An interesting extension should be the addition of preferences à la Veneziana. http://hermes-ir.lib.hit-u.ac.jp/hermes/ir/re/70114/DP717.pdf

Is figure 1 the possibility of a bubble?

I do not think of this indeterminancy as related to bubbles. Maybe in a more general model of joint production.

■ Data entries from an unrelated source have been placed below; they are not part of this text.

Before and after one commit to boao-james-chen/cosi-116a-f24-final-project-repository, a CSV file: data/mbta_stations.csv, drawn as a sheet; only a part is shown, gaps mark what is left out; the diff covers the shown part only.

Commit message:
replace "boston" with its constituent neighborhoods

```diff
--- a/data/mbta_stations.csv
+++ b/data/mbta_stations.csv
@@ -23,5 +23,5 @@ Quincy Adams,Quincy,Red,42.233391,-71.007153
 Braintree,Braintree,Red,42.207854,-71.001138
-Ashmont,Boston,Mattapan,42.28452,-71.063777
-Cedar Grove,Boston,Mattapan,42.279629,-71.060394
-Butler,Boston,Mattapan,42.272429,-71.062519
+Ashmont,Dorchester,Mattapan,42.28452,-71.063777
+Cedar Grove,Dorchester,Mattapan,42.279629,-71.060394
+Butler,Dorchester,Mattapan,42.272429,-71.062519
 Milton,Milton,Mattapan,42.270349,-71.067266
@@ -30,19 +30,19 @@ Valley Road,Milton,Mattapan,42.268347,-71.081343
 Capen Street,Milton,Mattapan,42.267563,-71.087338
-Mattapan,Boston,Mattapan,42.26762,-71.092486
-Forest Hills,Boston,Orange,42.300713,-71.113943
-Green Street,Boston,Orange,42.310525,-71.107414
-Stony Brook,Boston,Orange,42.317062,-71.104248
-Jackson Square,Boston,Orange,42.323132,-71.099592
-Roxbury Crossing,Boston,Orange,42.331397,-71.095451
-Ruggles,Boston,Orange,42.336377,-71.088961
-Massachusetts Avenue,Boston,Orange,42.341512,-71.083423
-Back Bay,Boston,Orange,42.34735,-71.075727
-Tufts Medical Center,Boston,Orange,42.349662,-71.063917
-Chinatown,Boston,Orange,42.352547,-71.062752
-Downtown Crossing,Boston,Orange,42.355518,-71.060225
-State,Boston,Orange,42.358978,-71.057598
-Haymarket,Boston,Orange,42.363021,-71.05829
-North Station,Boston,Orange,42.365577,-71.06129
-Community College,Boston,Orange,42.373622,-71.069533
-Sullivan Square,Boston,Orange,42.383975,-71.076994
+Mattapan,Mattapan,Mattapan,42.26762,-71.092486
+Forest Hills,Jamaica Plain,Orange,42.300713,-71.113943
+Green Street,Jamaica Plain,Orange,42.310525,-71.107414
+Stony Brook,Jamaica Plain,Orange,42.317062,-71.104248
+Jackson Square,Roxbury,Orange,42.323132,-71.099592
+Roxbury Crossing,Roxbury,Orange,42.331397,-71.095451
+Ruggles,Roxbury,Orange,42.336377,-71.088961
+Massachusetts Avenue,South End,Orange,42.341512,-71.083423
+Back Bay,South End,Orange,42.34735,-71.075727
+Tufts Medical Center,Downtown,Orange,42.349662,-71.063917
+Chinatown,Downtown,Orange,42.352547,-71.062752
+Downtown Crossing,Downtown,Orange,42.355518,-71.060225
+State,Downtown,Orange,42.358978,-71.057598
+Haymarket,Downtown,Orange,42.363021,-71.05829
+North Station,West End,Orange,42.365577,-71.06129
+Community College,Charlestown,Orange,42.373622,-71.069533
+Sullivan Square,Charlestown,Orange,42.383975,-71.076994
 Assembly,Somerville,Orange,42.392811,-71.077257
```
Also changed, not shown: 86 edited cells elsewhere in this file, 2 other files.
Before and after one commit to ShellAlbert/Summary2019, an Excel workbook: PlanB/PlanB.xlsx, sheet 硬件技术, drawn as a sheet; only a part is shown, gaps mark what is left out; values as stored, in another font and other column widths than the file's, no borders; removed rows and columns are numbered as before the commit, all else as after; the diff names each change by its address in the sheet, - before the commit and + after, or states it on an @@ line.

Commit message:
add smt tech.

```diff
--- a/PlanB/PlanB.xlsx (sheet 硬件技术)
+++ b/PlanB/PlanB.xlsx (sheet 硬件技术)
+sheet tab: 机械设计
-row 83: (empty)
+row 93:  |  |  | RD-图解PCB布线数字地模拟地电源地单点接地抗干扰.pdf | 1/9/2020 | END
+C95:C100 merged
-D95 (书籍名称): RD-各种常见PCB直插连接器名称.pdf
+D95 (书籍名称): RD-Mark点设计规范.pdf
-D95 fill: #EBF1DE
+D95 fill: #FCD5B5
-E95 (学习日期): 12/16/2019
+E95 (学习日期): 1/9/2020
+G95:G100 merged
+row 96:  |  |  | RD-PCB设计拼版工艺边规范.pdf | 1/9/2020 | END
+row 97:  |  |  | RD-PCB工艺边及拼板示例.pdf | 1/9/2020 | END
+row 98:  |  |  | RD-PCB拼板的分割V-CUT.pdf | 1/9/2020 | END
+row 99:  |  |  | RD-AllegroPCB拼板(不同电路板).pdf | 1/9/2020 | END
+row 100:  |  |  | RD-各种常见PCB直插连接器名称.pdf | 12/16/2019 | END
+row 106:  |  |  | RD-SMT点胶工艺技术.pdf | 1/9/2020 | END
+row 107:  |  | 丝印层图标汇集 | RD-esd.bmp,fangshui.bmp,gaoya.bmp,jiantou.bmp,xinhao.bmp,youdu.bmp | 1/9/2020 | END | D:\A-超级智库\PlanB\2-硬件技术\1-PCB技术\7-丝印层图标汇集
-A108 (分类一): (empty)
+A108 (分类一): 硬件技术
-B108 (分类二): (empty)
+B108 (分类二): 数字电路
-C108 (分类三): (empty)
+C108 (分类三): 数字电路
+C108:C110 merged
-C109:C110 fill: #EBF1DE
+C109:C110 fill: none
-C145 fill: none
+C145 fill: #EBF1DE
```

One can create a formal closure by assuming intertemporal utility maximization in, for example, models of overlapping generations. I do not think of such a closure as empirically applicable.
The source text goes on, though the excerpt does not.